**Required work**
Find the lines below that include the word "Latest" and state how many there are, adding nothing.

Version comparison data:

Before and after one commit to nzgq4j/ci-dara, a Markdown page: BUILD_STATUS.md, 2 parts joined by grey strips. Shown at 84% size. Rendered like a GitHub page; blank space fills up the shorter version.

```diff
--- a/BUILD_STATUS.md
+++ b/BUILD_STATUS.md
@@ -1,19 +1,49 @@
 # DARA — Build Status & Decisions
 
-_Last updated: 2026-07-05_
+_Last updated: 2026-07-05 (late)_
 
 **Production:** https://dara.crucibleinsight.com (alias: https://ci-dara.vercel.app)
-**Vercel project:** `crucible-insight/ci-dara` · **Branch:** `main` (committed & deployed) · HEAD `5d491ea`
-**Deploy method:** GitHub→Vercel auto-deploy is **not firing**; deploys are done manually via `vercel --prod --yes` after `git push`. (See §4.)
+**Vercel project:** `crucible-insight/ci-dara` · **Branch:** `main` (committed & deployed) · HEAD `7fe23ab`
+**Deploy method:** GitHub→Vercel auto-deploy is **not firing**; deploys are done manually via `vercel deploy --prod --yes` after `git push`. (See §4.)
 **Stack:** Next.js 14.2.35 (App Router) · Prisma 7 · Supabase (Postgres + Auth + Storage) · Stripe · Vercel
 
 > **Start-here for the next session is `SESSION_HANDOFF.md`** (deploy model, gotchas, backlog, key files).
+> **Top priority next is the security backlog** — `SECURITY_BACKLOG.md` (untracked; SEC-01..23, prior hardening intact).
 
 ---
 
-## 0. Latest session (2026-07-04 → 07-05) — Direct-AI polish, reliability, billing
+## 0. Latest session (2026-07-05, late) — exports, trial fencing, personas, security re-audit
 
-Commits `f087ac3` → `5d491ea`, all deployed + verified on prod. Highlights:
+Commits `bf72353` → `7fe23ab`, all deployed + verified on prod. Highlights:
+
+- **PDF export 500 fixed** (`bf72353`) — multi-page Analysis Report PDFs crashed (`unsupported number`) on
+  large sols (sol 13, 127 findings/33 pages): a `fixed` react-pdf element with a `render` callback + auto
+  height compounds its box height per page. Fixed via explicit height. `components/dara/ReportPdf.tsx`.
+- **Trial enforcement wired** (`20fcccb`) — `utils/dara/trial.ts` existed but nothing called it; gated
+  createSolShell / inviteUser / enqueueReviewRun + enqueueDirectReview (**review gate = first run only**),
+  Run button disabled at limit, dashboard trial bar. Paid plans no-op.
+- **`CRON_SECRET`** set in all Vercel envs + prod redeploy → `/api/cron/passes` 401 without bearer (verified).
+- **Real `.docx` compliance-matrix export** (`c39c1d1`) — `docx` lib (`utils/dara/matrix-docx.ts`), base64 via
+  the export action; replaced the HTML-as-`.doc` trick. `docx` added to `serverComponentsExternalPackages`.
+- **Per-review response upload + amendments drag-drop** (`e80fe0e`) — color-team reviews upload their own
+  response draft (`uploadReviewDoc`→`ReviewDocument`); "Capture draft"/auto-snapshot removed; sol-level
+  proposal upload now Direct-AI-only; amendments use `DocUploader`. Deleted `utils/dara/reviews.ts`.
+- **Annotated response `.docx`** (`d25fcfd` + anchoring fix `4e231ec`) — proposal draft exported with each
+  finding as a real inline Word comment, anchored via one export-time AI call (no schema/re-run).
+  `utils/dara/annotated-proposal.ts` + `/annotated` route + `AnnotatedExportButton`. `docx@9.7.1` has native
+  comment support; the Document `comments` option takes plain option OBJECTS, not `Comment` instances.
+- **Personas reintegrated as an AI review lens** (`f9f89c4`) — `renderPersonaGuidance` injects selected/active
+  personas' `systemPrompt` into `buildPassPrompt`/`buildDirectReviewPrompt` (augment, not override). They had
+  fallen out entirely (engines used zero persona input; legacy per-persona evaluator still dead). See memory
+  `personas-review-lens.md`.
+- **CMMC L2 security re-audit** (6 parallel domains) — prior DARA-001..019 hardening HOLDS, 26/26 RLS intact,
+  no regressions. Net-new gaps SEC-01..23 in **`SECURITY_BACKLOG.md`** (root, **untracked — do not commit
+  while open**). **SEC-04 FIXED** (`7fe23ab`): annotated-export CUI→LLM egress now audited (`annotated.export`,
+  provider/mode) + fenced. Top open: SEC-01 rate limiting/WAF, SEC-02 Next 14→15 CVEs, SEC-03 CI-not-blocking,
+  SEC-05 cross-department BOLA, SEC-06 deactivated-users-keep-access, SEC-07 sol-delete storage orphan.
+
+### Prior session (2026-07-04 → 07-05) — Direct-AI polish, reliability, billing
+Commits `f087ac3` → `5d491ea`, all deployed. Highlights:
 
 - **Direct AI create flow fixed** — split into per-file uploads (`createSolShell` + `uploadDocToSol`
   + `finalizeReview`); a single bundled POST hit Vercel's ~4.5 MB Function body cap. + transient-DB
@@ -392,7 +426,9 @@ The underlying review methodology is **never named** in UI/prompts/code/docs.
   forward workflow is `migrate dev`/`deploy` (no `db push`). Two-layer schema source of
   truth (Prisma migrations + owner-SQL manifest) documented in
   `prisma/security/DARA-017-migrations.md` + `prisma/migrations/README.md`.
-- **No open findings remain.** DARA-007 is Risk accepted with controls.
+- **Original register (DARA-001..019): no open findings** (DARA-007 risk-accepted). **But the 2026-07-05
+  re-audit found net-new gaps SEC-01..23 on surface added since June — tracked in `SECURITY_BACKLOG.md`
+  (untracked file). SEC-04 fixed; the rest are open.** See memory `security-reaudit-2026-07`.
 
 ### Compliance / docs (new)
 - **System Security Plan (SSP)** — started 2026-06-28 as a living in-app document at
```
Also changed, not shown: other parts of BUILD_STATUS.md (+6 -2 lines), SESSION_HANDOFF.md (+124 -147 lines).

**Finished task**
2